The number of women who are highly successful in STEM roles proves that there is no psychological or biological factor preventing women from excelling, so there must be cultural and systemic impediments that are dramatically reducing the number of women who aspire to and succeed in STEM careers. That's a massive amount of brain power not being utilized for the good of society and the economy. Where systemic and cultural inhibitors can be identified, it's in everyone's interests to remove them so that every person can achieve their full potential.
What can men do to help improve diversity in the workplace?
Men play a crucial role in improving workplace diversity. Many of them have the positional power to question the procedures and rules that affect hiring and advancement inside of their organizations. Simple things like having diversity policies, reducing gender bias in recruitment and interviewing practices, and encouraging contractors to do the same are easy for men in senior positions. Even men without positional power have the advantage of benefiting from cultural biases about what power looks like. An angry man is passionate while an angry woman is unstable. A man can raise his voice to make a point while a woman doing the same would risk censure. Men can use that power in the workplace to ensure that women's' ideas are heard, that women get credit for their work and thoughts, and that women who exercise leadership in non-traditional ways are respected. In male-dominated spaces, like boardrooms and IT departments, gender diversity can only be achieved through men's efforts.
Why are women crucial to the continued growth of the tech sector?

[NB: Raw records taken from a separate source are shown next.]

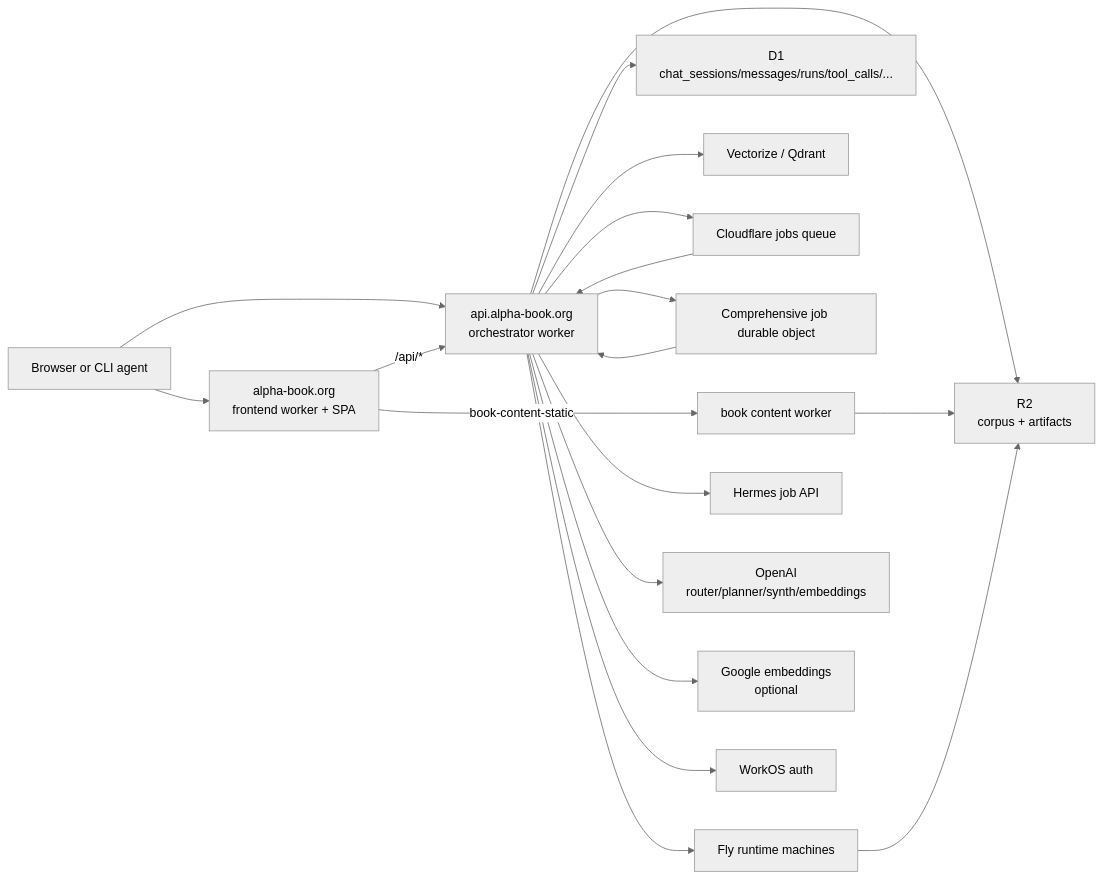
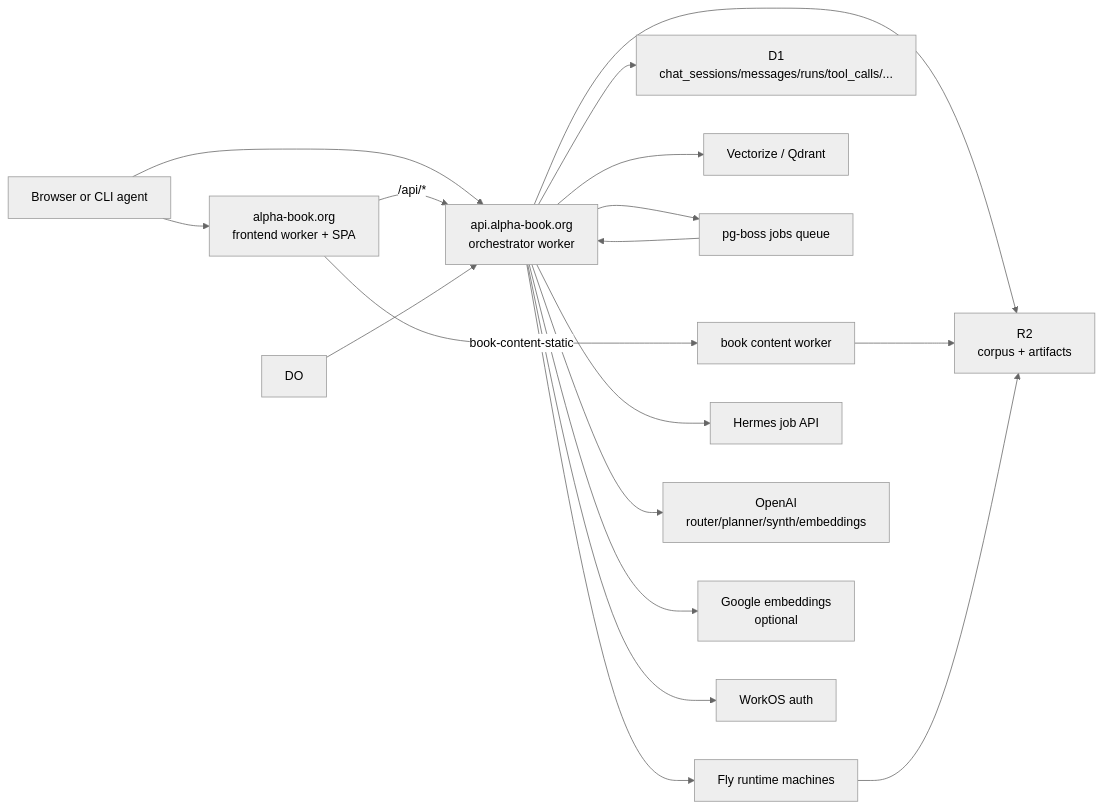
The second of 12 diagrams in docs/repo-system-audit.md (zenobia-pay/alphabook), drawn with Mermaid (neutral theme) before and after one commit. The commit also changed other lines of this file and 42 other files, not shown here.

Commit message:
Remove legacy Cloudflare API worker paths

````diff
--- a/docs/repo-system-audit.md
+++ b/docs/repo-system-audit.md
@@ -95,24 +89,23 @@
 ```mermaid
 flowchart LR
   USER["Browser or CLI agent"] --> WEB["alpha-book.org\nfrontend worker + SPA"]
   USER --> API["api.alpha-book.org\norchestrator worker"]
 
   WEB -->|/api/*| API
   WEB -->|book-content-static| CONTENT["book content worker"]
 
   API --> D1["D1\nchat_sessions/messages/runs/tool_calls/..."]
   API --> R2["R2\ncorpus + artifacts"]
   API --> VEC["Vectorize / Qdrant"]
-  API --> Q["Cloudflare jobs queue"]
-  API --> DO["Comprehensive job durable object"]
+  API --> Q["pg-boss jobs queue"]
   API --> FLY["Fly runtime machines"]
   API --> H["Hermes job API"]
   API --> OPENAI["OpenAI\nrouter/planner/synth/embeddings"]
   API --> GOOGLE["Google embeddings\noptional"]
   API --> WORKOS["WorkOS auth"]
 
   CONTENT --> R2
   FLY --> R2
   Q --> API
   DO --> API
 ```
````
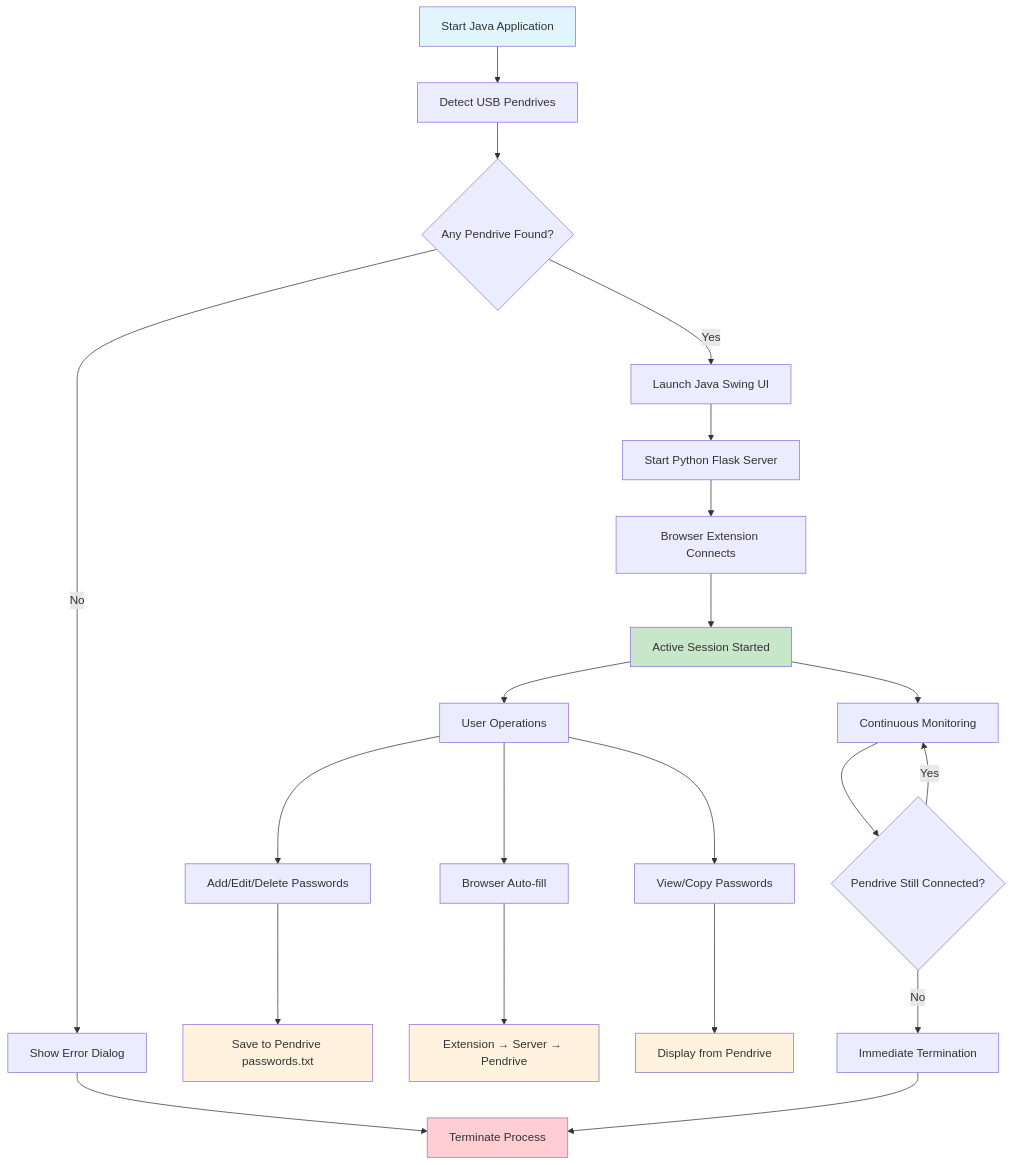
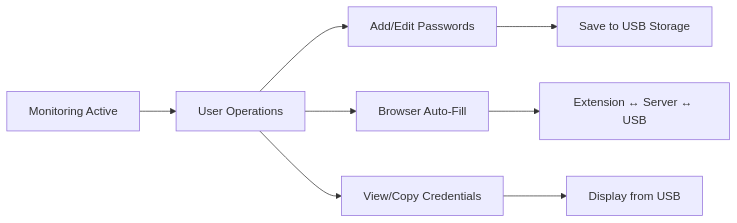
The third of 4 diagrams in README.md (codingguru2221/CryptoShield), drawn with Mermaid before and after one commit. The commit also changed other lines of this file, not shown here.

````diff
--- a/README.md
+++ b/README.md
@@ -51,34 +53,10 @@
 ```mermaid
-flowchart TD
-
-A[Start Java Application] --> B[Detect USB Pendrives]
-B --> C{Any Pendrive Found?}
-C -- No --> D[Show Error Dialog]
-D --> X[Terminate Process]
-C -- Yes --> E[Launch Java Swing UI]
-E --> F[Start Python Flask Server]
-F --> G[Browser Extension Connects]
-G --> H[Active Session Started]
-
-H --> I[User Operations]
-I --> J[Add/Edit/Delete Passwords]
-I --> K[Browser Auto-fill]
-I --> L[View/Copy Passwords]
-
-J --> M[Save to Pendrive passwords.txt]
-K --> N[Extension → Server → Pendrive]
-L --> O[Display from Pendrive]
-
-H --> P[Continuous Monitoring]
-P --> Q{Pendrive Still Connected?}
-Q -- Yes --> P
-Q -- No --> R[Immediate Termination]
-R --> X[Terminate Process]
-
-style A fill:#e1f5fe
-style H fill:#c8e6c9
-style X fill:#ffcdd2
-style M fill:#fff3e0
-style N fill:#fff3e0
-style O fill:#fff3e0
+graph LR
+    J[Monitoring Active] --> K[User Operations]
+    K --> L[Add/Edit Passwords]
+    K --> M[Browser Auto-Fill]
+    K --> N[View/Copy Credentials]
+    L --> O[Save to USB Storage]
+    M --> P[Extension ↔ Server ↔ USB]
+    N --> Q[Display from USB]
 ```
````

A friend once asked me why I'm not more concerned about the lack of female truck drivers. My answer was that if I owned a logistics company, and I had more work than I could handle because it was difficult and expensive to find drivers, and I noticed that 85% of the drivers were men, then I'd be asking myself why women aren't applying to drive my trucks. If I needed sober, dependable people who are good drivers and enjoy solitude, it would boggle my mind that there are no women applying. Solving that problem would be the easiest way to dramatically grow my business. That's exactly the position I'm in as a manager in IT. Some of my best programmers are women, so I know women can code, but when I look for programmers, 90% of the applicants are men. With the IT sector booming, and already hitting crippling labour shortages in many areas, identifying and eliminating anything keeping almost half of the population from joining the tech sector workforce should be our most pressing issue.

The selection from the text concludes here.